Microsoft.com Redesign: A Web Standards Showcase
You learn by doing. Learning, then doing. This maxim holds true in web development just as well as in all walks of life. We talk about web standards. We need to practice them. We need to try. Make mistakes and try again.
For quite some time now I wanted to undertake an ambitious project here, on this site, of redesigning some well known, extremely busy yet poorly designed site to clearly show the benefits of Web Standards (CSS, ECMAScript, XHTML, DOM). I wanted to do it for educational purposes.
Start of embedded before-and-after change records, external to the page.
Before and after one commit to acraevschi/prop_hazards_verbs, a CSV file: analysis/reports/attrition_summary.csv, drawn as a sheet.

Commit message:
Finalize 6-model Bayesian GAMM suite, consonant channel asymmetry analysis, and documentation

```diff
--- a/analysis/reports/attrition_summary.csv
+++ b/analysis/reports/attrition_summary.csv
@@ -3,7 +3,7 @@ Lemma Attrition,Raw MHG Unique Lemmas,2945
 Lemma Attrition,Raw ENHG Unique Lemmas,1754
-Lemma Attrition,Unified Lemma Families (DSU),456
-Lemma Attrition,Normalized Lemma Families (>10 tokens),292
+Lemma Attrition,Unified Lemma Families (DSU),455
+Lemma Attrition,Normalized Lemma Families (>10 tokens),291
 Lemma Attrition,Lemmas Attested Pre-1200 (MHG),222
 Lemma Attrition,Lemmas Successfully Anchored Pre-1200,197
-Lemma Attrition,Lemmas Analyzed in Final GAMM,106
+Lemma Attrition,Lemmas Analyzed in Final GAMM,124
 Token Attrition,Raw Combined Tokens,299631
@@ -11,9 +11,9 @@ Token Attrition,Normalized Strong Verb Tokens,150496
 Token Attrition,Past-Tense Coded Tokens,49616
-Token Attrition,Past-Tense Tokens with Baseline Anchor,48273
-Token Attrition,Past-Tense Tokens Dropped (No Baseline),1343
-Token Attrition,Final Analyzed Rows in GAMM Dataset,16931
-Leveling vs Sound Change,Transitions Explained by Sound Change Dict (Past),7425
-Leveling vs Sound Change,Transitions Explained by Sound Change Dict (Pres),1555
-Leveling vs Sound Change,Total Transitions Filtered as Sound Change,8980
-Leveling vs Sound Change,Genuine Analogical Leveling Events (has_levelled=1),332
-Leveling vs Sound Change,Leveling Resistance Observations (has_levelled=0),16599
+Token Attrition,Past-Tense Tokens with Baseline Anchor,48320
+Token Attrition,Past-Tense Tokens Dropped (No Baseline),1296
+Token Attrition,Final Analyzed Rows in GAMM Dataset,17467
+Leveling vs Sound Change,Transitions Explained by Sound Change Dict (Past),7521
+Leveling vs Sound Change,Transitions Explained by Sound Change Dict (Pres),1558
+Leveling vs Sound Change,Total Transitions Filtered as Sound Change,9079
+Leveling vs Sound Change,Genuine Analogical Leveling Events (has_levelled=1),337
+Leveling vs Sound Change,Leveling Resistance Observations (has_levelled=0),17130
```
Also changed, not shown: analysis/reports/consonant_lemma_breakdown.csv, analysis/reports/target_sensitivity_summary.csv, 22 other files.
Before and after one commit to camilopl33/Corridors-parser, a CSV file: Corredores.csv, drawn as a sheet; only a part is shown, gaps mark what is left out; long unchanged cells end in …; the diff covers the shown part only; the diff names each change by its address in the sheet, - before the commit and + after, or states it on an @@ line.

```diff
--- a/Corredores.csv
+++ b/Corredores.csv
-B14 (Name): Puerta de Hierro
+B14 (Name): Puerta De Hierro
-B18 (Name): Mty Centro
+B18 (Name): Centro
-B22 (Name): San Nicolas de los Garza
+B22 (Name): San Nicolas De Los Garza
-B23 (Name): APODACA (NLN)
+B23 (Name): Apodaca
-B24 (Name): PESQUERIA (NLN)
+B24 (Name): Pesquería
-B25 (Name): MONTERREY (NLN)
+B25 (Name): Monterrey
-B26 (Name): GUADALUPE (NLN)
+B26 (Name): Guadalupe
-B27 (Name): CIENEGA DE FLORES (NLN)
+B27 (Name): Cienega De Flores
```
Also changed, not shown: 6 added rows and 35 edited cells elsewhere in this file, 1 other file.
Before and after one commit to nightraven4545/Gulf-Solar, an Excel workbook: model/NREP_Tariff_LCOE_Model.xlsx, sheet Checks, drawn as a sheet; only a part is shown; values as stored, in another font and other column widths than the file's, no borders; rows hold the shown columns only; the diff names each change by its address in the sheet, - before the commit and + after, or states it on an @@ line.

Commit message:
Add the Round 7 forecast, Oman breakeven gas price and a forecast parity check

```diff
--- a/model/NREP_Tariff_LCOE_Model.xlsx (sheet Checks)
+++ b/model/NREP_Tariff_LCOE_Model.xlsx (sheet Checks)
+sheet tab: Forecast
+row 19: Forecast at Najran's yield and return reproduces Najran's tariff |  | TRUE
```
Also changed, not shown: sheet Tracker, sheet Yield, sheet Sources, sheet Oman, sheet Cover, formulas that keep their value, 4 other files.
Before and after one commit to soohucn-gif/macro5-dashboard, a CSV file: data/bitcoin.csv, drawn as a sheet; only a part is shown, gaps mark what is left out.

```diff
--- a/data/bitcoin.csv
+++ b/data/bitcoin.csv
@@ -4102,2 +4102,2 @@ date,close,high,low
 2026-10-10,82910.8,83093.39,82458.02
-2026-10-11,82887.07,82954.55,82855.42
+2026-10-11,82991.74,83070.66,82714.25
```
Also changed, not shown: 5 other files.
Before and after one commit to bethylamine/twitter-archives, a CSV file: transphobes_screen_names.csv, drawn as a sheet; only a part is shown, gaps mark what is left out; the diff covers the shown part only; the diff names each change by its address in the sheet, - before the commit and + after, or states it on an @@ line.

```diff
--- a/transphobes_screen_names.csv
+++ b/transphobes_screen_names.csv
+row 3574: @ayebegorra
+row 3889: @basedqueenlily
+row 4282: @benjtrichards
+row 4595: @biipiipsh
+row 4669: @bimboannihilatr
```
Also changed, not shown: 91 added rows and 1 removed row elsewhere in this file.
My search for such a site didn't last long. I've made Firefox my default browser, and I use Opera on a daily basis. When I visited www.microsoft.com in Firefox and then Opera I realized right away something didn't sit right with the site. All of a sudden the fancy navigation on Microsoft's home page seized to work, product images disappeared and the whole page looked crippled. Out of curiosity I checked Microsoft's home page in Internet Explorer 5.0 and 5.5. IE 5.5 handled it ok, but in IE 5.0 the site fell flat on its face. I thought this was rather strange that one of the busiest web sites in the world would slack so bad and single out users of only two(!) browsers both being Internet Explorer, arguably the worst browser.
I thought this was my perfect candidate for the exercise.
Before we move on let's define and agree on some terminology.
- Internet Explorer will mean Microsoft's web browser for Windows. Yep, there's an Internet Explorer for Mac and it was developed my Microsoft. I will refer to the Mac one as IE/Mac. Otherwise I'll be simply referring to it as IE, occasionally as IE/Win.
- Firefox shall mean Mozilla Firefox, ver 0.9 as of the time of this writing.
- Opera shall mean Opera Software's web browser, ver 7.50 as of the time of this writing.
- The page shall mean "the home page of Microsoft.com" which is what we'll redesign.
To follow this exercise I recommend you download the latest Firefox or Opera, or both. Not a must, but you'll gain much more appreciation for this project. Unlike IE, you can uninstall Firefox and Opera at any time. Another good reason to view our progress in Firefox is that it colors HTML source code nicely.
Note: when installing Firefox or Opera don't let them take over file associations if you don't plan on keeping them around later.
I'm not a self-proclaimed web design guru. Or a CSS guru, for that matter. I'm still learning. I'm inviting everyone, regardless of experience, to join this quest. I run into trouble with CSS once in a while, so your can do your part by helping out.
Employees of the Microsoft Business Prevention Department (aka lawyers) need not apply. Microsoft and Internet Explorer are either registered trademarks or trademarks of Microsoft Corporation in the United States and/or other countries where it achieves market penetration by encouraging piracy of Windows. This redesign showcase is simply an educational exercise.
Anyway, this is going to be a "series" of posts spread out over a week or so. We'll take the redesign effort one step at a time. Please spread the word. The more participation we get the better.